Material provided:
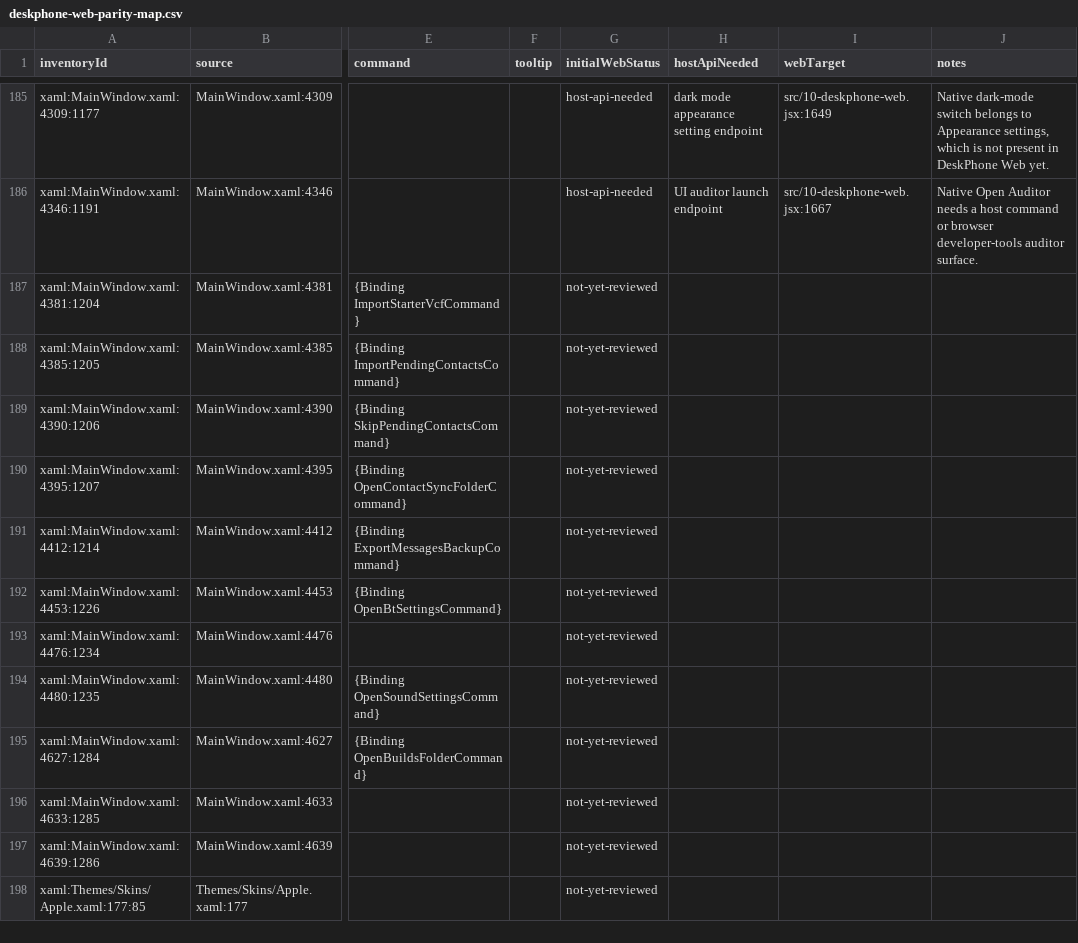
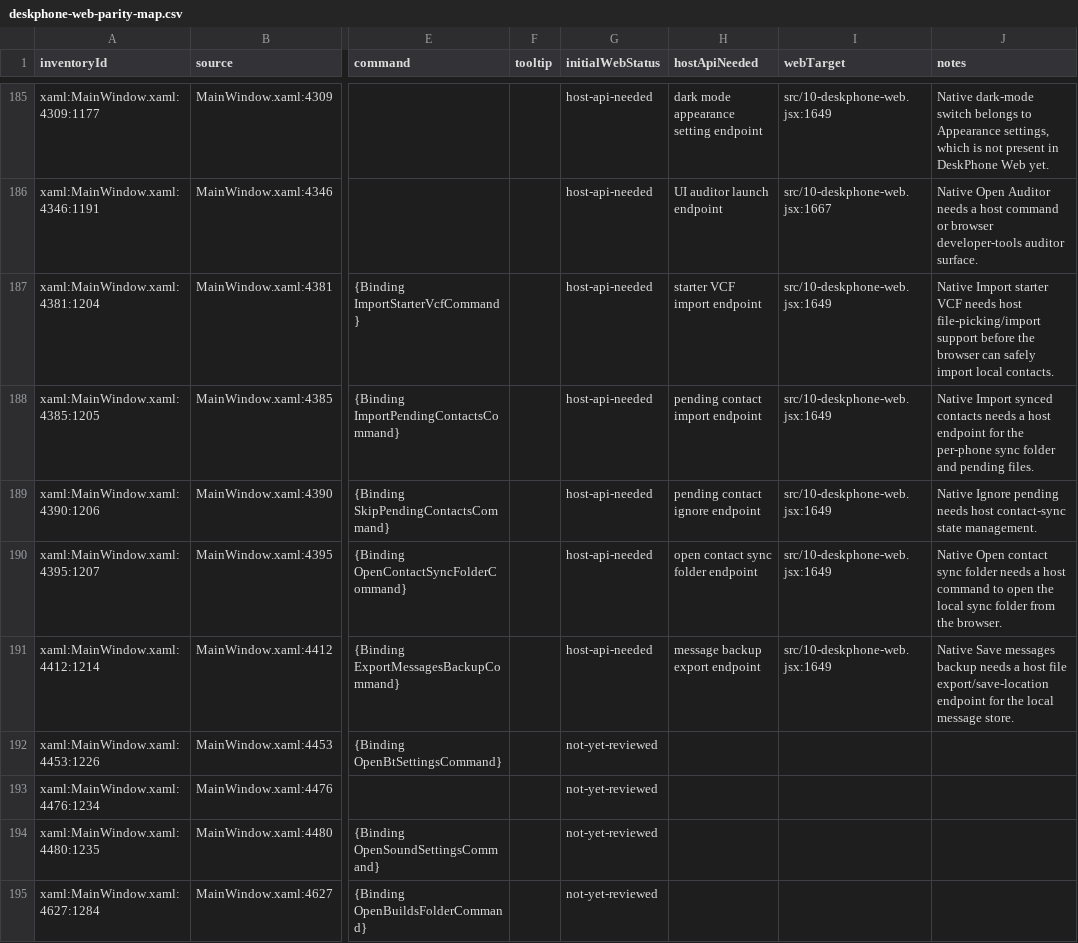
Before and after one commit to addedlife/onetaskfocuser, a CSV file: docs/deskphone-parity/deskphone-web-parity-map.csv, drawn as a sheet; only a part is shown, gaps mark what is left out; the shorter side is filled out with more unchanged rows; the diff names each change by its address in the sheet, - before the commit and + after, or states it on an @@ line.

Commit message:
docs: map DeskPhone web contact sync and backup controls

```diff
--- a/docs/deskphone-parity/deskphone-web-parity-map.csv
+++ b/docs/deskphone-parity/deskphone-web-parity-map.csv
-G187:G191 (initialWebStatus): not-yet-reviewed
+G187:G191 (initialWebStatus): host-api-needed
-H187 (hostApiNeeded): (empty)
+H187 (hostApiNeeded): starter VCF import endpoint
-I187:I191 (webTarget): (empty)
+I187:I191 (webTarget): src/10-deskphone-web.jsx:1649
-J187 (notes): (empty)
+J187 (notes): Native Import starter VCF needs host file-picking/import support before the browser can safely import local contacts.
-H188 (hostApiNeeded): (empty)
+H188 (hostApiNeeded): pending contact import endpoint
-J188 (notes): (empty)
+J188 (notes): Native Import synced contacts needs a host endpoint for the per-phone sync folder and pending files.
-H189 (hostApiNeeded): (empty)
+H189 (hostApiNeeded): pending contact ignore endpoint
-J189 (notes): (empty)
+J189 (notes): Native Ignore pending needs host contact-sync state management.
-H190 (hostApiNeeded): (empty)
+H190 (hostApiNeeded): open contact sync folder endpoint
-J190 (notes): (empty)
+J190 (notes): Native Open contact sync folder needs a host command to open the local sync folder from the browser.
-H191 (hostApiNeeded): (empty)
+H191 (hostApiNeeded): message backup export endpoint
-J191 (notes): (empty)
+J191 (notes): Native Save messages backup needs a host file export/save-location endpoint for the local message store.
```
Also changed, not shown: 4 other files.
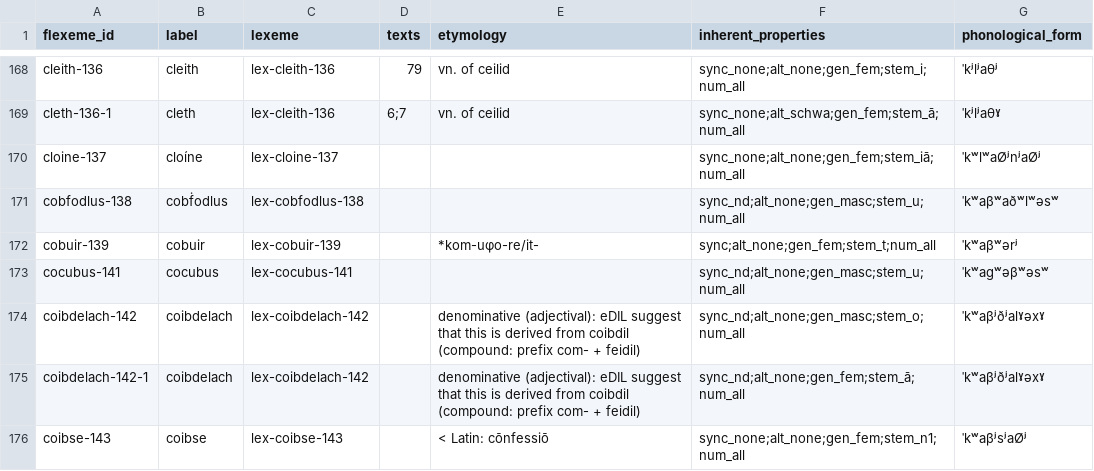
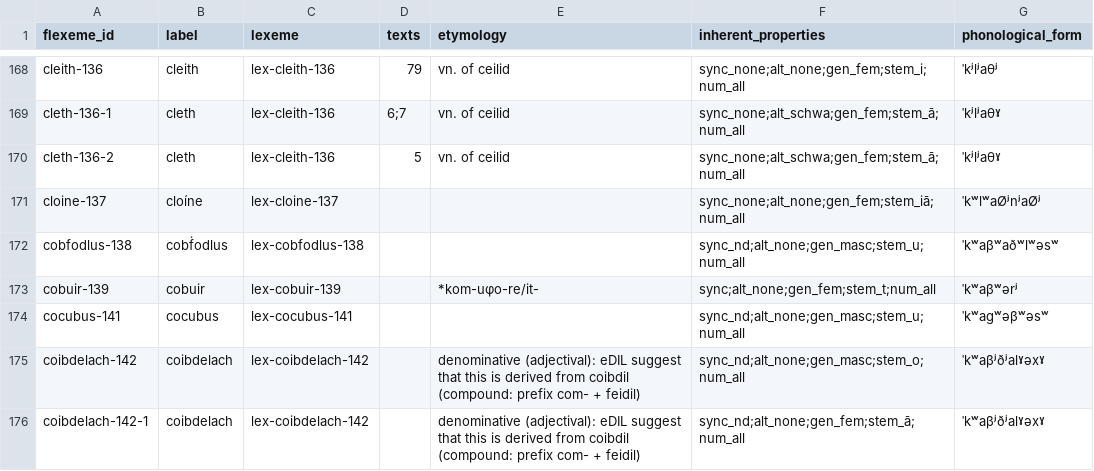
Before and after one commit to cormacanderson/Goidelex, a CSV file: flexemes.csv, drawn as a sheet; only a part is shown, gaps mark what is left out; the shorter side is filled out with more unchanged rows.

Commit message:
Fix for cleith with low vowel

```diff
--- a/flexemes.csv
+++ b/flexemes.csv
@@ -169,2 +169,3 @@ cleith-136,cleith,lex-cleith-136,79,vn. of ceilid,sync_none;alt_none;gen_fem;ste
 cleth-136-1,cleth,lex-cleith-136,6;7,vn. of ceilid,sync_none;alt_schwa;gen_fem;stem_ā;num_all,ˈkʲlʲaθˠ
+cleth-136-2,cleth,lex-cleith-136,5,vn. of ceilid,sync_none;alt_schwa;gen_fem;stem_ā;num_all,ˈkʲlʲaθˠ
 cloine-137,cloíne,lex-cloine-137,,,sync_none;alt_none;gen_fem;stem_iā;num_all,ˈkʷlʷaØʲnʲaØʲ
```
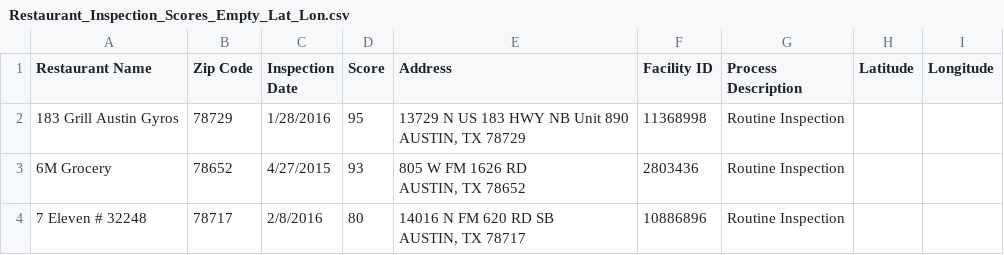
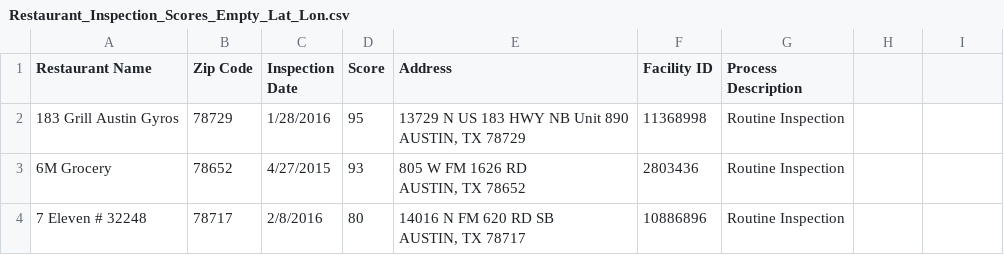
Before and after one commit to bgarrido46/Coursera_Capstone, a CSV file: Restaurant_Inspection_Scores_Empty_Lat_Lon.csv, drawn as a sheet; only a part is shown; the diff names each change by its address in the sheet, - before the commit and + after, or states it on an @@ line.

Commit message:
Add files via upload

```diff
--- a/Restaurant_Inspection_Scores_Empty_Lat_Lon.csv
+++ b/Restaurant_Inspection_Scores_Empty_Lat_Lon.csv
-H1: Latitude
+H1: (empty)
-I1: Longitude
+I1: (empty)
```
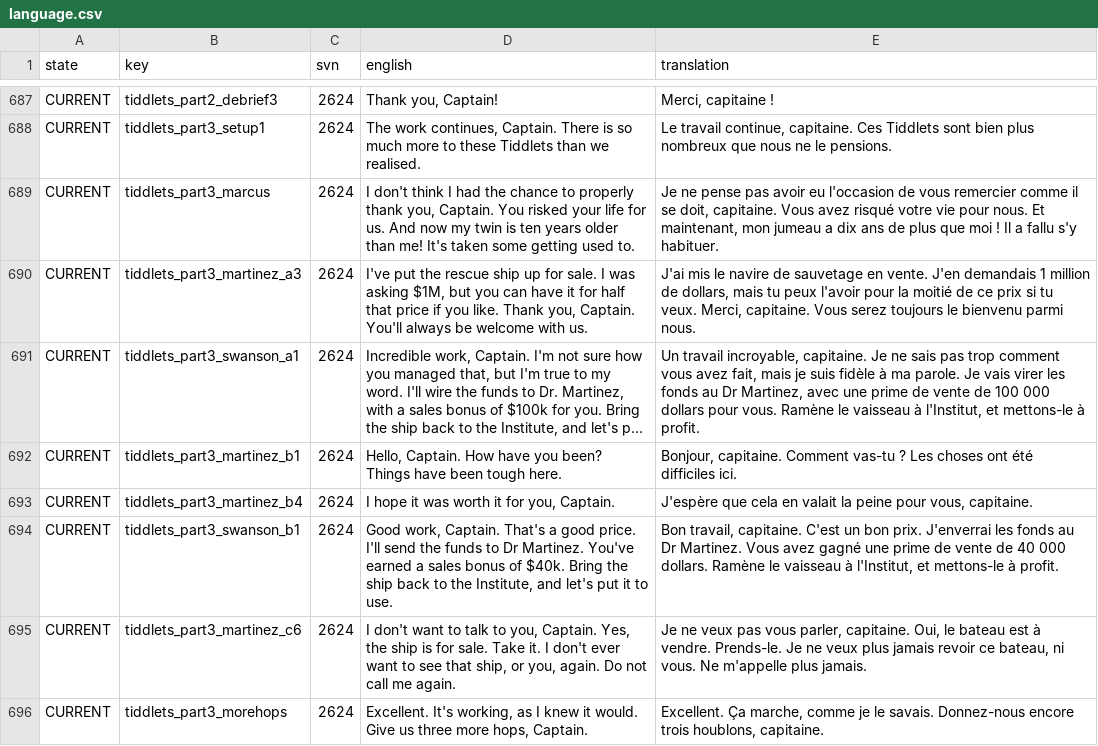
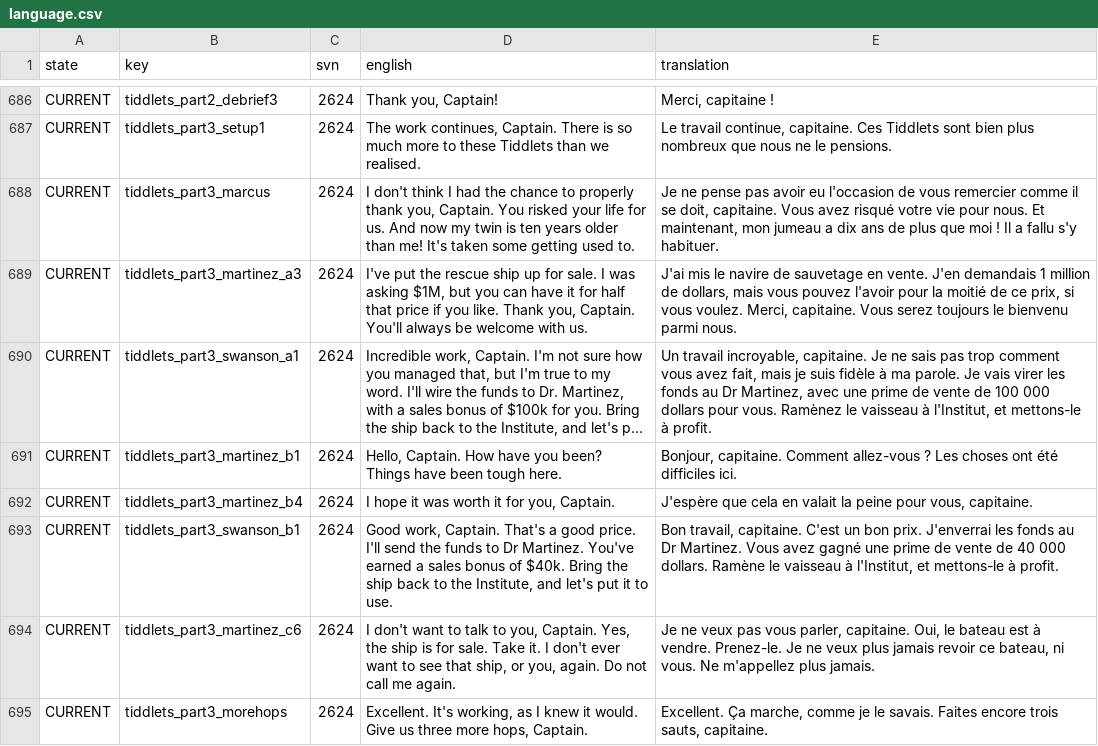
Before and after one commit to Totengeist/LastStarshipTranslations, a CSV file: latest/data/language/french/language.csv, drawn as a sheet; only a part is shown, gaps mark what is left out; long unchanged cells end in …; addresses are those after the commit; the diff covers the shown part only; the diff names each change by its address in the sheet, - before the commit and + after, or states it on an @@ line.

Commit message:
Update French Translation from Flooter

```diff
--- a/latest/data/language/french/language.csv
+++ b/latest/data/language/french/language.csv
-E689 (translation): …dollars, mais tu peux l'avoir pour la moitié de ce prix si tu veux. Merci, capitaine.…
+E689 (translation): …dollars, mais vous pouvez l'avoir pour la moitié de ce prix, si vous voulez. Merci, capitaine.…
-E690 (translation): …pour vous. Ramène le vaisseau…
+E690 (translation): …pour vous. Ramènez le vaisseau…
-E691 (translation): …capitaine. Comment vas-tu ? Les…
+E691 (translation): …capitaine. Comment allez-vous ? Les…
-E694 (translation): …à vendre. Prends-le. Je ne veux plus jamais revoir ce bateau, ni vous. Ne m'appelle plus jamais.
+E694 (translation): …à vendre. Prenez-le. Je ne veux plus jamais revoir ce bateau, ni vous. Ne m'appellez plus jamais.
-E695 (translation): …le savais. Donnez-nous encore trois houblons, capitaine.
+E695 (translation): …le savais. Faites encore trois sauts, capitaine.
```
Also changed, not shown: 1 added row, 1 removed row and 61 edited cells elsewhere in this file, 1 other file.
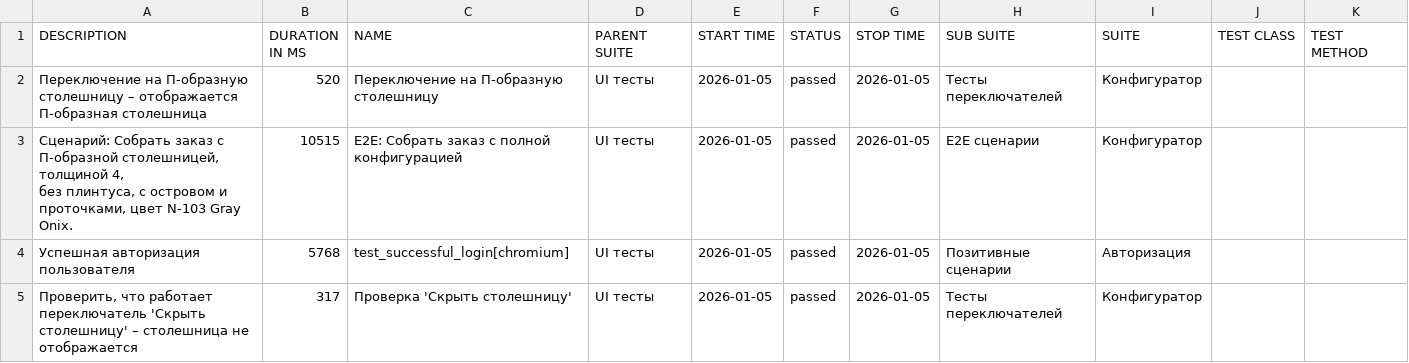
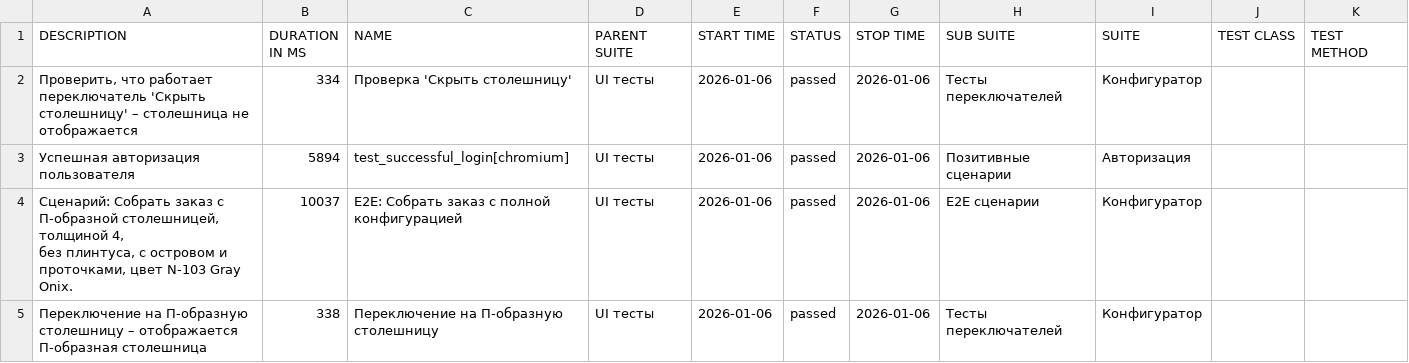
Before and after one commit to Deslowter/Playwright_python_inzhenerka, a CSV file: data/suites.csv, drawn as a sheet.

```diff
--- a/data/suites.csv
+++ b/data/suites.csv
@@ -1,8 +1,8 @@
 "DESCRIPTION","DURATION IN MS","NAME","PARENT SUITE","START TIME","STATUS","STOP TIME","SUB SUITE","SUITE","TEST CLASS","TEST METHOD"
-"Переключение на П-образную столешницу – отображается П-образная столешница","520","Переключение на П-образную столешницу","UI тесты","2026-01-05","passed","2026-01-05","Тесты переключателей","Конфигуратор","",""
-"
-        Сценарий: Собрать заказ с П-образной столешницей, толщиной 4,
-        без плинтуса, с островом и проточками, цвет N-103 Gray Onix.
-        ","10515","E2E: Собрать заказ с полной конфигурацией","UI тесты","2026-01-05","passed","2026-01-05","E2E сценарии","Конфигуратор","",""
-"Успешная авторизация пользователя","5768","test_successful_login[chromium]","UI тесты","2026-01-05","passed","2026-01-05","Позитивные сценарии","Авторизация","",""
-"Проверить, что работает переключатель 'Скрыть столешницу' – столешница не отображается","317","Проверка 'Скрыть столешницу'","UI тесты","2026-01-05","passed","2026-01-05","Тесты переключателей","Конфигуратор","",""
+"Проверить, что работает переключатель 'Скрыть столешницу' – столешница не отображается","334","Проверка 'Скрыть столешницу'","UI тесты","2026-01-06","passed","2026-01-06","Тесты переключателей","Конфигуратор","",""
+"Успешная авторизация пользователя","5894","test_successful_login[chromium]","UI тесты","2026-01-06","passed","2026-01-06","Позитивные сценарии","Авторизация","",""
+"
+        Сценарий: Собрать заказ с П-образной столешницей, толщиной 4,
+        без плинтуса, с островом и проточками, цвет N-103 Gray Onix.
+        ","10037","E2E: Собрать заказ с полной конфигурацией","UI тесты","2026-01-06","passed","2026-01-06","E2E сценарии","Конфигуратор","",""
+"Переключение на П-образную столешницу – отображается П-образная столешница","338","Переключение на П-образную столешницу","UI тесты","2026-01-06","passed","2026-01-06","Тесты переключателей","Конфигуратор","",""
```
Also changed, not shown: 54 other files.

Try it:
Take every line above carrying "notes" and return it.

Output below:
-J187 (notes): (empty)
+J187 (notes): Native Import starter VCF needs host file-picking/import support before the browser can safely import local contacts.
-J188 (notes): (empty)
+J188 (notes): Native Import synced contacts needs a host endpoint for the per-phone sync folder and pending files.
-J189 (notes): (empty)
+J189 (notes): Native Ignore pending needs host contact-sync state management.
-J190 (notes): (empty)
+J190 (notes): Native Open contact sync folder needs a host command to open the local sync folder from the browser.
-J191 (notes): (empty)
+J191 (notes): Native Save messages backup needs a host file export/save-location endpoint for the local message store.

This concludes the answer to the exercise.